==== Records shown ====

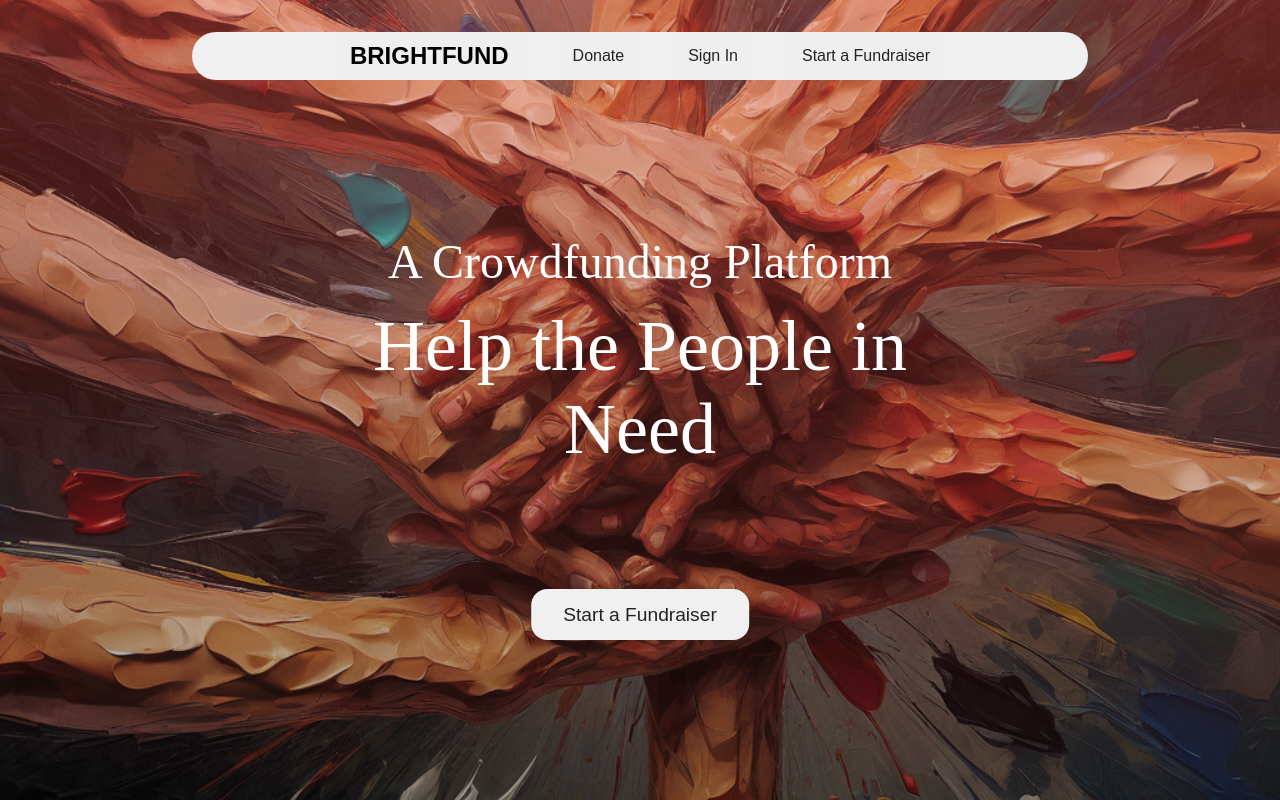
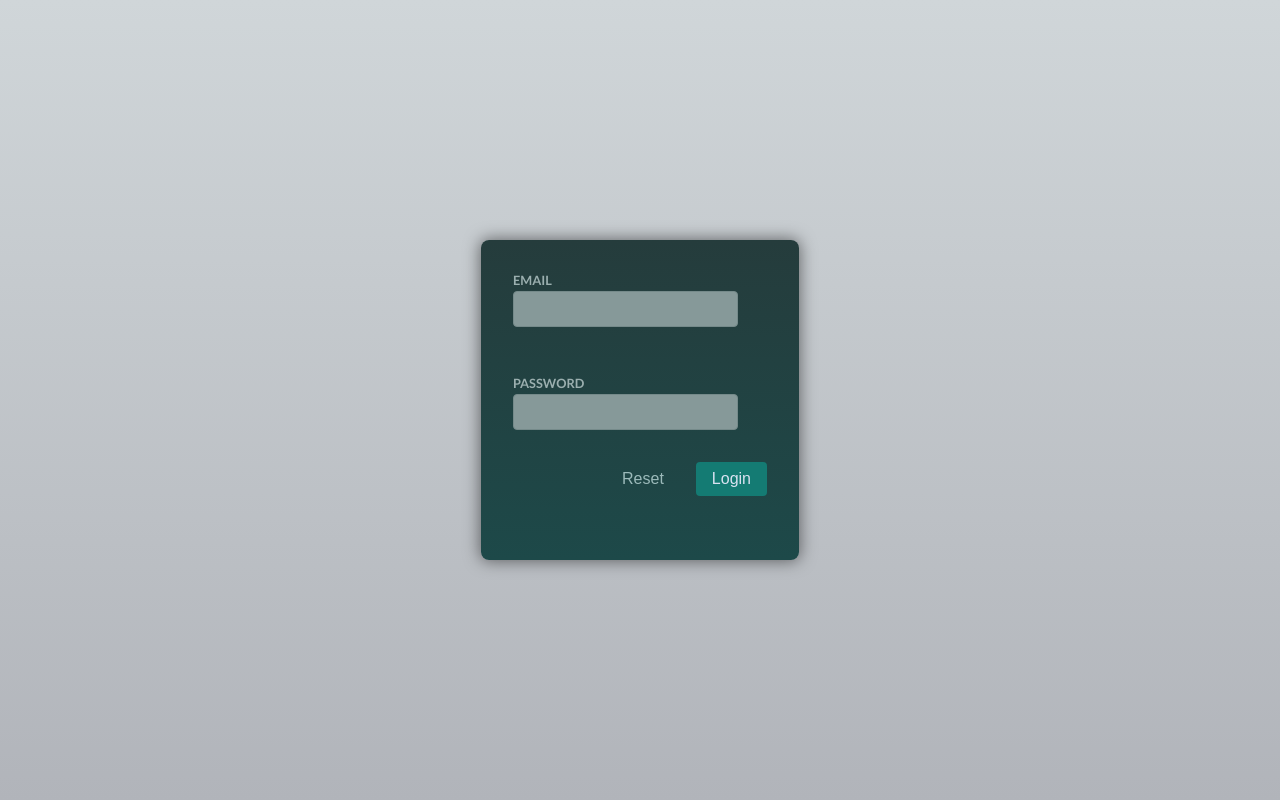
Before and after one commit to SpandanChetia/DonorBridge-Frontend, a React (Create React App) app: page / in a window 1280 px wide. Built offline with nearby package versions, Linux system fonts and the light colour scheme.

Commit message:
Files added

```diff
--- a/src/App.jsx
+++ b/src/App.jsx
@@ -1,16 +1,13 @@
 import React from "react";
-import { useState } from "react";
 import Navbar from "./components/navbar/Navbar";
 import FrontHomePage from "./components/Home/frontHomePage/FrontHomePage";
 import BackHomePage from "./components/Home/backHomePage/BackHomePage";
+import LogIn from "./components/forms/LogIn";
 
 function App() {
-  const [activepage, setactivepage] = useState('home');
   return (
     <>
-      <Navbar/>
-      <FrontHomePage />
-      <BackHomePage />
+      <LogIn/>
     </>
   );
 }
--- /dev/null
+++ b/src/components/forms/Input.css
@@ -0,0 +1,144 @@
+@import url("https://fonts.googleapis.com/css2?family=Quicksand:wght@400;700&family=Lato:wght@400;700&display=swap");
+
+* {
+  box-sizing: border-box;
+}
+body {
+    display: flex;
+    justify-content: center;
+    align-items: center;
+    margin: 0;
+    font-family: 'Lato', serif;
+    -webkit-font-smoothing: antialiased;
+    -moz-osx-font-smoothing: grayscale;
+    background: linear-gradient(#d0d6d9, #b1b4ba);
+    color: #d9e2f1;
+    min-height: 100vh;
+  }
+
+form {
+  display: flex;
+  flex-direction: column;
+  min-height: 20rem;
+  width: 60%;
+  flex-wrap: wrap;
+  max-width: 40rem;
+  margin: 3rem auto;
+  padding: 2rem;
+  background: linear-gradient(180deg, #253c3c, #1d4949);
+  border-radius: 8px;
+  box-shadow: 0 0 16px 1px rgba(0, 0, 0, 0.5);
+  font-family: "Lato", serif;
+}
+
+.control,
+fieldset {
+  margin-bottom: 1rem;
+}
+
+.control.no-margin {
+  margin-bottom: 0;
+}
+
+.control label {
+  display: block;
+  font-size: 0.8rem;
+  margin-bottom: 0.2rem;
+  color: #9bafaf;
+  text-transform: uppercase;
+  font-weight: bold;
+}
+
+.control input {
+  display: block;
+  width: 100%;
+  max-width: 15rem;
+  padding: 0.5rem;
+  font-size: 1rem;
+  border-radius: 4px;
+  border: 1px solid #758a8a;
+  background-color: #869999;
+  color: #142020;
+}
+
+.control select {
+  display: block;
+  width: 100%;
+  max-width: 15rem;
+  padding: 0.5rem;
+  font-size: 1rem;
+  border-radius: 4px;
+  border: 1px solid #758a8a;
+  background-color: #869999;
+  color: #142020;
+}
+
+.control:has(input[type="checkbox"]) {
+  display: flex;
+  align-items: center;
+}
+
+.control:has(input[type="checkbox"]) label {
+  margin: 0;
+}
+
+.control input[type="checkbox"] {
+  display: inline-block;
+  width: auto;
+  max-width: none;
+  margin-right: 0.5rem;
+  border-radius: 0;
+  border: none;
+  background-color: transparent;
+  color: #d9e2f1;
+}
+
+.control-error {
+  color: #ffca99;
+  font-size: 0.8rem;
+  height: 2rem;
+  padding: 0.5rem 0;
+}
+
+.control-error p {
+  margin: 0;
+}
+
+.control-row {
+  display: flex;
+  flex-wrap: wrap;
+  justify-content: flex-start;
+  gap: 1rem;
+}
+
+.form-actions {
+  display: flex;
+  justify-content: flex-end;
+  gap: 1rem;
+}
+
+.button {
+  padding: 0.5rem 1rem;
+  font-size: 1rem;
+  border-radius: 4px;
+  border: none;
+  background-color: #147b73;
+  color: #d9e2f1;
+  cursor: pointer;
+}
+
+.button:hover,
+.button:focus {
+  background-color: #319890;
+}
+
+.button-flat {
+  background-color: transparent;
+  color: #9cbaba;
+}
+
+.button-flat:hover,
+.button-flat:focus {
+  background-color: transparent;
+  color: #869999;
+}
--- a/src/components/forms/Input.jsx
+++ b/src/components/forms/Input.jsx
@@ -1,16 +1,12 @@
-export default function Input(id, label, error, ...props) {
-    return (
-        <div className>
-            <div className="control no-margin">
-                <label htmlFor={id}>{label}</label>
-                <Input
-                id={id}
-                {...props}
-                />
-                <div className="control-error">
-                    {id==='email' && error && <p>Invalid {label}</p>}
-                </div>
-            </div>
+export default function Input({id, label, error, ...props}) {
+  return (
+      <div className="control no-margin">
+        <label htmlFor={id}>{label}</label>
+        <input id={id} {...props} />
+        <div className="control-error">
+          {id === "email" && error && <p>Please enter correct email id</p>}
+          {id === "password" && error && <p>Please enter correct password</p>}
         </div>
-    )
+    </div>
+  );
 }
--- a/src/components/forms/LogIn.jsx
+++ b/src/components/forms/LogIn.jsx
@@ -1,34 +1,33 @@
-import { useState } from "react"
 import { useInput } from "../hooks/useInput";
+import { isEmailOK, isPasswordOK } from "./Validation";
+import Input from "./Input.jsx";
+import './Input.css'
 export default function LogIn() {
 
     const {
         value : emailValue,
         handleInputChange : handleEmailChange,
         handleOnBlur : handleEmailBlur,
-        hasError : EmailError
-    } = useInput('', emailisValid);
+        hasError : EmailError,
+        handleReset : resetEmail
+    } = useInput('', isEmailOK);
 
     const {
         value : passwordValue,
         handleInputChange : handlePasswordChange,
         handleOnBlur : handlePasswordBlur,
-        hasError : PasswordError
-    } = useInput('', passwordisValid);
+        hasError : PasswordError,
+        handleReset : resetPassword
+    } = useInput('', isPasswordOK);
 
     const handleSubmit = (event)=>{
         event.preventDefault();
     };
 
-    const emailisValid = (email) =>{
-        const emailRegax = /^[a-zA-Z]+@[a-zA-Z0-9]+$/;
-        return emailRegax.test(email)
-    };
-
-    const passwordisValid = (password) =>{
-        return password.length >= 8;
-    };
-
+    const Resetdata = () =>{
+        resetEmail();
+        resetPassword();
+    }
     return (
         <form>
             <div className="control-row">
@@ -51,11 +50,10 @@ export default function LogIn() {
                     error = {PasswordError}
                 />
             </div>
-
-            <p className="form-actions">
-                <button className="button button-flat">Reset</button>
-                <button className="button" onClick={handleSubmit}>Login</button>
-            </p>
+            <div className="form-actions">
+                <button type="reset" className="button button-flat" onClick={Resetdata}>Reset</button>
+                <button type="submit" className="button" onClick={handleSubmit}>Login</button>
+            </div>
         </form>
     )
 }
--- /dev/null
+++ b/src/components/forms/Validation.js
@@ -0,0 +1,8 @@
+export const isEmailOK = (email) =>{
+    const emailRegax = /^[a-zA-Z]+@[a-zA-Z0-9]+$/;
+    return emailRegax.test(email)
+};
+
+export const isPasswordOK = (password) =>{
+    return password.length >= 8;
+};
--- a/src/components/hooks/useInput.js
+++ b/src/components/hooks/useInput.js
@@ -5,19 +5,25 @@ export function useInput(defaultValue, validationFn) {
 
   const [didEdit, setDidEdit] = useState(false);
   const valueIsValid = validationFn(enteredValue);
-    const handleInputChange = (event)=>{
+  const handleInputChange = (event) => {
     setEnteredValue(event.target.value);
     setDidEdit(false);
   };
 
-    const handleOnBlur = () =>{
+  const handleOnBlur = () => {
     setDidEdit(true);
   };
 
+  const handleReset = () => {
+    setEnteredValue('');
+    setDidEdit(false);
+  }
+
   return {
-        value : enteredValue,
+    value: enteredValue,
     handleInputChange,
     handleOnBlur,
-        hasError : didEdit && !valueIsValid
+    hasError: didEdit && !valueIsValid,
+    handleReset
+  };
 }
-}
```
Lines whose indentation alone changed are shown as unchanged.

====

• [Work instruction]
Your answer should consist of copies of the lines above that include the string "width".

• [Result of this exercise]
+  width: 60%;
+  max-width: 40rem;
+  width: 100%;
+  max-width: 15rem;
+  width: 100%;
+  max-width: 15rem;
+  width: auto;
+  max-width: none;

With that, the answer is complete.